We continue with our hero, Uhtred of Bebbanburg, who has just helped Alfred save and maintain control over the land of Wessex, therefore preventing the complete invasion by the Danes.  Angered with Alfred’s piousness and making every decision according to God, Uhtred flees north to Northumbria, still hoping one day to defeat his uncle and take back his beloved Bebbanburg.  It is here that he meets old Danish friends and before he realizes what’s going on, a deal has been brokered to maintain peace in Northumbria in return for Uhtred’s enslavement.  Without his blood-stained blade – Serpent-Breath – the many lords of the region are happy to get rid of this formidable warrior.

Uhtred, stripped of his title and power, then spends most of the book suffering abuse and torture as a slave on a trading vessel traveling along the Flemish coast, and back and forth between Britain and the mainland.  On a number of occasions they face off again this “red ship” that is a trader like them.  Upon returning to the original place where Uhtred was sold – so that more slaves can be bought – the red ship appears out of nowhere and beaches the shore.  Foreign Danes stream out and Uhtred soon finds himself face to face with an even older friend who raised him.

Eventually he discovers that it is thanks to Alfred’s help that he has received his emancipation.  With his title, weapons, and armor restored, along with more allies from the south forming a considerable army, they set out to defeat these lesser heathen lords and regain control of the kingdom of Northumbria.  The book ends with the reader contemplating what is next for Uhtred in the further Saxon Chronicles: Will he regain control of his land?  Will he remain a lone pagan among the many determined Christians?  Sadly, we will have to wait another whole year before we can read more about Uhtred of Bebbanburg, slayer of the great Ubba Lothbrokson, and his adventures with the pious Alfred the Great.

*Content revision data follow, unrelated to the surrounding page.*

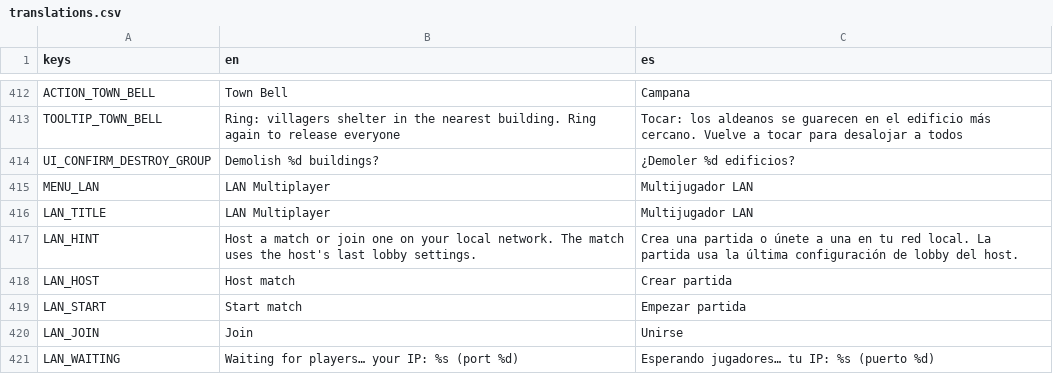
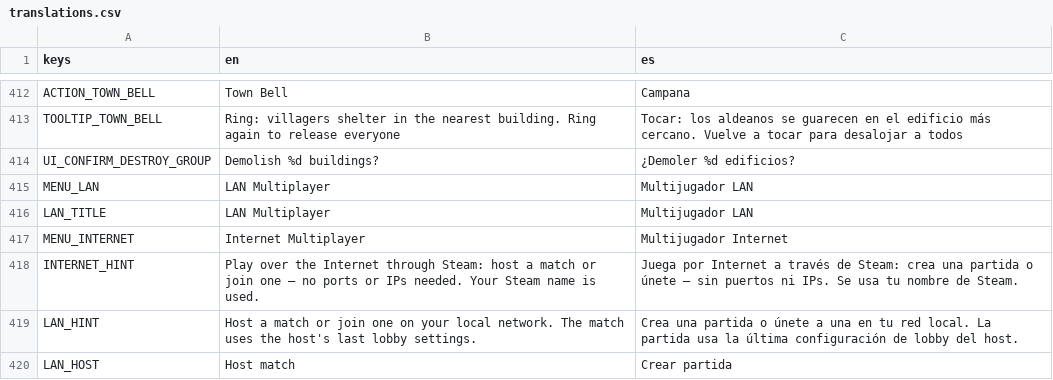
Before and after one commit to enrimr/rts-game-godot, a CSV file: project/assets/translations/translations.csv, drawn as a sheet; only a part is shown, gaps mark what is left out; the shorter side is filled out with more unchanged rows.

```diff
--- a/project/assets/translations/translations.csv
+++ b/project/assets/translations/translations.csv
@@ -416,2 +416,4 @@ MENU_LAN,LAN Multiplayer,Multijugador LAN
 LAN_TITLE,LAN Multiplayer,Multijugador LAN
+MENU_INTERNET,Internet Multiplayer,Multijugador Internet
+INTERNET_HINT,Play over the Internet through Steam: host a match or join one — no ports or IPs needed. Your Steam name is used.,Juega por Internet a través de Steam: crea una partida o únete — sin puertos ni IPs. Se usa tu nombre de Steam.
 LAN_HINT,Host a match or join one on your local network. The match uses the host's last lobby settings.,Crea una partida o únete a una en tu red local. La partida usa la última configuración de lobby del host.
```
Also changed, not shown: 4 other files.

If you liked this review and are interested in purchasing this book, click here.

Originally written on December 9th, 2006 ©Alex C. Telander.

For an interview with Bernard Cornwell check out BookBanter Episode 5.

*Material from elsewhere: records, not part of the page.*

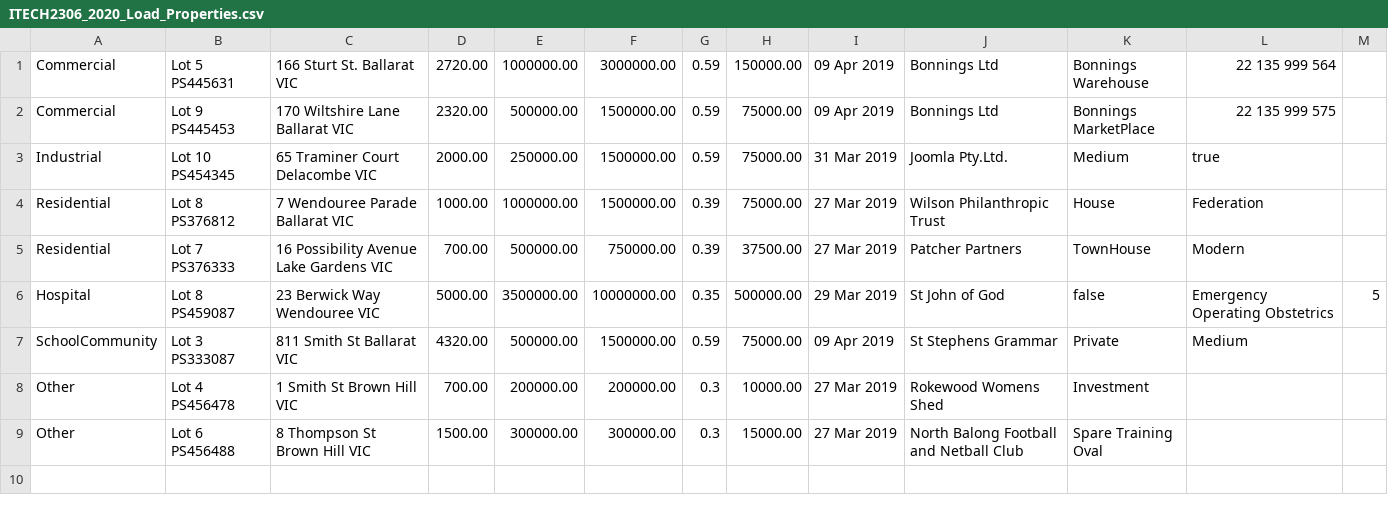
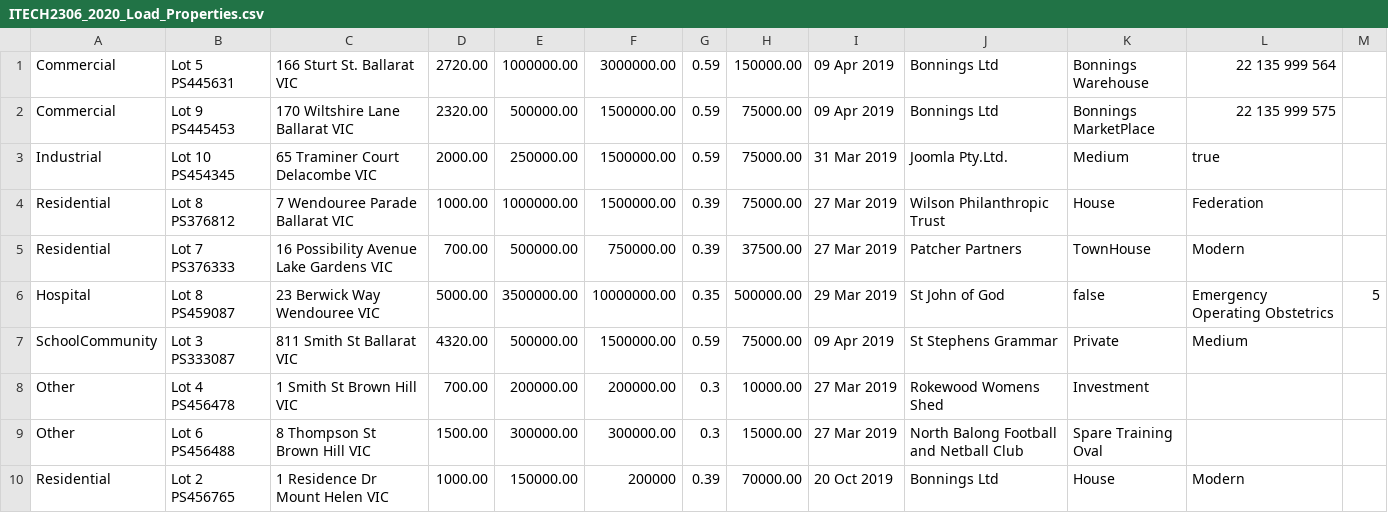
Before and after one commit to zzacong/ITECH2306-Lab-Assignment-1, a CSV file: ITECH2306_202005_Lab_Assignment1/files/ITECH2306_2020_Load_Properties.csv, drawn as a sheet.

Commit message:
Version 6.1 by Zac
Start implementing requirement 3: Validation
- Created Validator class
- Validate contents in Property, Residential class
- Added new row in Properties.csv file for validating purpose

```diff
--- a/ITECH2306_202005_Lab_Assignment1/files/ITECH2306_2020_Load_Properties.csv
+++ b/ITECH2306_202005_Lab_Assignment1/files/ITECH2306_2020_Load_Properties.csv
@@ -9 +9,2 @@ Other,Lot 4 PS456478,1 Smith St Brown Hill VIC,700.00,200000.00,200000.00,0.3,10
 Other,Lot 6 PS456488,8 Thompson St Brown Hill VIC,1500.00,300000.00,300000.00,0.3,15000.00,27 Mar 2019,North Balong Football and Netball Club,Spare Training Oval
+Residential,Lot 2 PS456765,1 Residence Dr Mount Helen VIC,1000.00,150000.00,200000,0.39,70000.00,20 Oct 2019,Bonnings Ltd,House,Modern
```
Also changed, not shown: 9 other files.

01/28 On the Bookshelf . . .

Elves

Today I received a copy of Elves in Anglo-Saxon England by Alaric Hall.  I know, I know.  This is not your usual book to exist, let alone want a copy of.  But it does not assume by any means that elves were alive and well in Anglo-Saxon times, but explores the meaning and reason for the concept of elves existing, more as a pre-Christian concept, as well as comparing it medieval Irish and Scandinavian sources .  Plus, the author’s name — Alaric — is wonderfully medieval in its own right.

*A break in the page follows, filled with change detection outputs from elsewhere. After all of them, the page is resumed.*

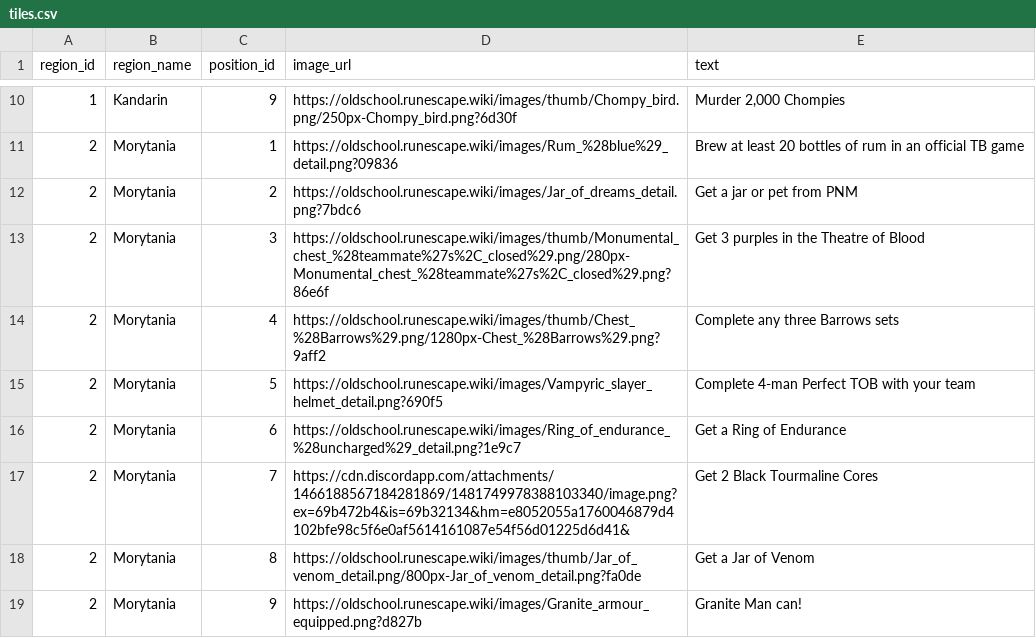
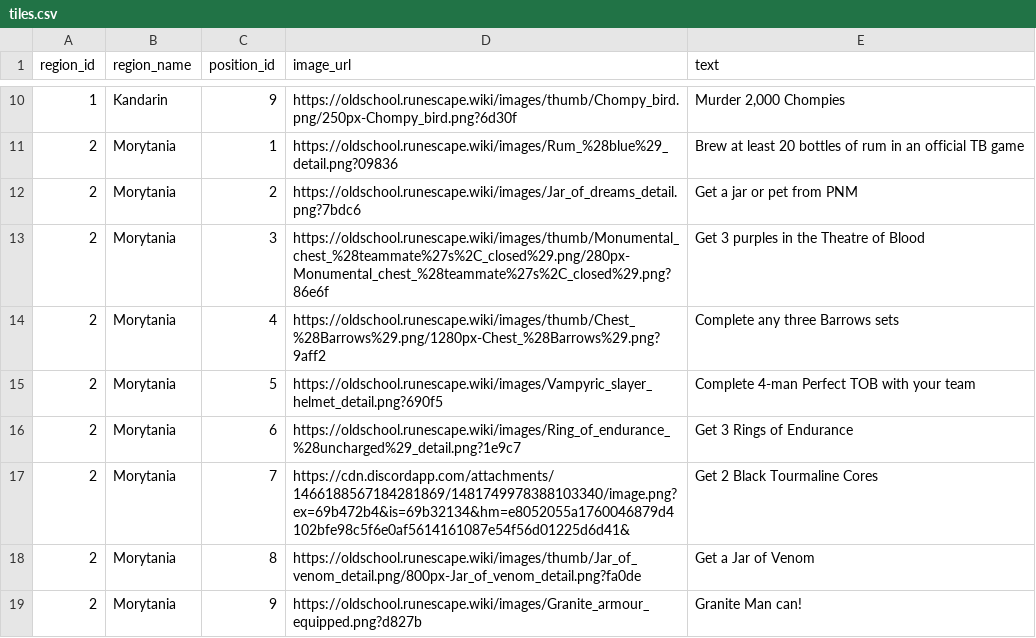
Before and after one commit to Tesla3103/burning-bridges, a CSV file: tiles.csv, drawn as a sheet; only a part is shown, gaps mark what is left out.

```diff
--- a/tiles.csv
+++ b/tiles.csv
@@ -15,3 +15,3 @@ region_id,region_name,position_id,image_url,text
 2,Morytania,5,https://oldschool.runescape.wiki/images/Vampyric_slayer_helmet_detail.png?690f5,Complete 4-man Perfect TOB with your team
-2,Morytania,6,https://oldschool.runescape.wiki/images/Ring_of_endurance_%28uncharged%29_detail.png?1e9c7,Get a Ring of Endurance
+2,Morytania,6,https://oldschool.runescape.wiki/images/Ring_of_endurance_%28uncharged%29_detail.png?1e9c7,Get 3 Rings of Endurance
 2,Morytania,7,https://cdn.discordapp.com/attachments/1466188567184281869/1481749978388103340/image.png?ex=69b472b4&is=69b32134&hm=e8052055a1760046879d4102bfe98c5f6e0af5614161087e54f56d01225d6d41&,Get 2 Black Tourmaline Cores
```
Also changed, not shown: 12 other files.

So, thank you to Boydell & Brewer for sending a copy and I look forward to reviewing it.

Medieval history is one of my passions (I’m even writing a book within this period!) and so every once in a while I’ll review a very unusual book on this period.  The last one that I can bring to memory is The Age of Sutton Hoo (from the same publisher), though I have reviewed a number of medieval history and nonfiction books in the past, including: Vikings, Saxons, and Celts, God’s Crucible, Mysteries of the Middle Ages, Barbarians to Angels, and The Inheritance of Rome.